FIGURE 1. Careful radiographic assessment should be undertaken. The main joints to examine are the radioscaphoid, the radiolunate, and the head of the capitate. Secondary joints are the scaphotrapeziotrapezoid joint and the distal radioulnar joint.
SURGICAL EXPOSURES

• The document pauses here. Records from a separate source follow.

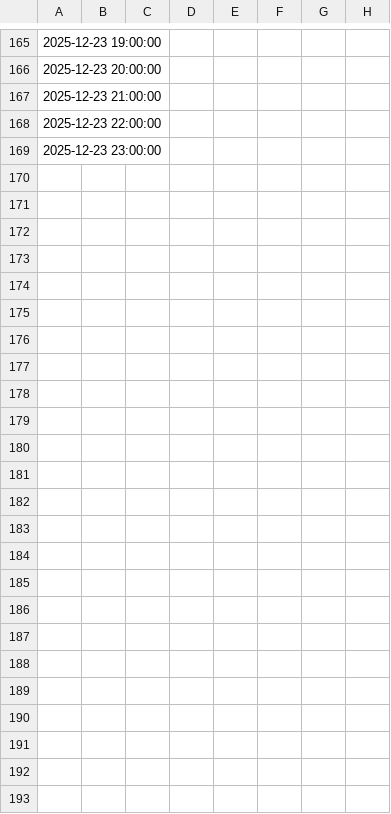
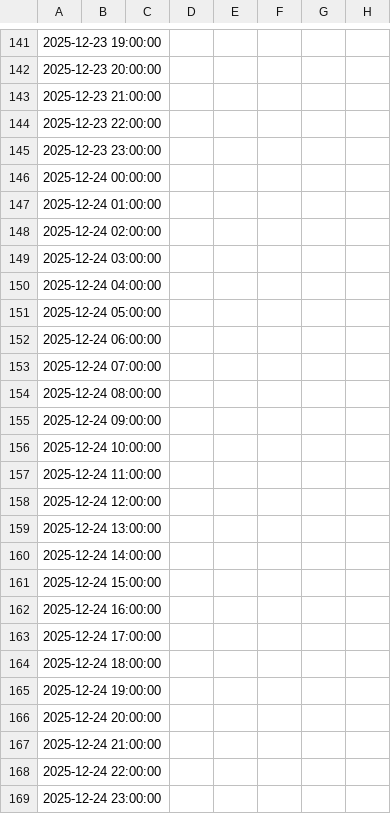
Before and after one commit to VeerGosai/Eskom-Generation, a CSV file: output.csv, drawn as a sheet; only a part is shown, gaps mark what is left out; rows hold the shown columns only; the diff covers the shown part only; the diff names each change by its address in the sheet, - before the commit and + after, or states it on an @@ line.

```diff
--- a/output.csv
+++ b/output.csv
+row 146: 2025-12-24 00:00:00
+row 147: 2025-12-24 01:00:00
+row 148: 2025-12-24 02:00:00
+row 149: 2025-12-24 03:00:00
+row 150: 2025-12-24 04:00:00
+row 151: 2025-12-24 05:00:00
+row 152: 2025-12-24 06:00:00
+row 153: 2025-12-24 07:00:00
+row 154: 2025-12-24 08:00:00
+row 155: 2025-12-24 09:00:00
+row 156: 2025-12-24 10:00:00
+row 157: 2025-12-24 11:00:00
+row 158: 2025-12-24 12:00:00
+row 159: 2025-12-24 13:00:00
+row 160: 2025-12-24 14:00:00
+row 161: 2025-12-24 15:00:00
+row 162: 2025-12-24 16:00:00
+row 163: 2025-12-24 17:00:00
+row 164: 2025-12-24 18:00:00
+row 165: 2025-12-24 19:00:00
+row 166: 2025-12-24 20:00:00
+row 167: 2025-12-24 21:00:00
+row 168: 2025-12-24 22:00:00
+row 169: 2025-12-24 23:00:00
```
Also changed, not shown: 24 removed rows and 7 moved rows elsewhere in this file.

Skin exposure can use a limited dorsal transverse incision or a more extensile longitudinal or T-shaped incision to expose the retinaculum and, ultimately, the dorsal wrist. With patients who have specific focal areas of arthritis that require a small area of local fusion [e.g., the scaphotrapeziotrapezoid (STT) joint], a limited dorsal transverse incision can provide adequate exposure without significant soft tissue dissection (21,22,23,24 and 25). Additional advantages of limited dorsal transverse incisions include their excellent appearance postoperatively and the relatively limited soft tissue dissection, whereas disadvantages include a difficulty in extending the incision for exposure in the event of unforeseen surgical issues. For small, as well as large, fusion areas, a longitudinal or T-shaped incision can be used for the skin surfaces with multiple different incisions that are being used to extend through the retinaculum and capsule to the carpus. The extensor pollicis longus (EPL) tendon can be transposed out of the third dorsal compartment, and an interval between the second and fourth compartments is opened, exposing the dorsal carpus (Fig. 2) (3). Longitudinal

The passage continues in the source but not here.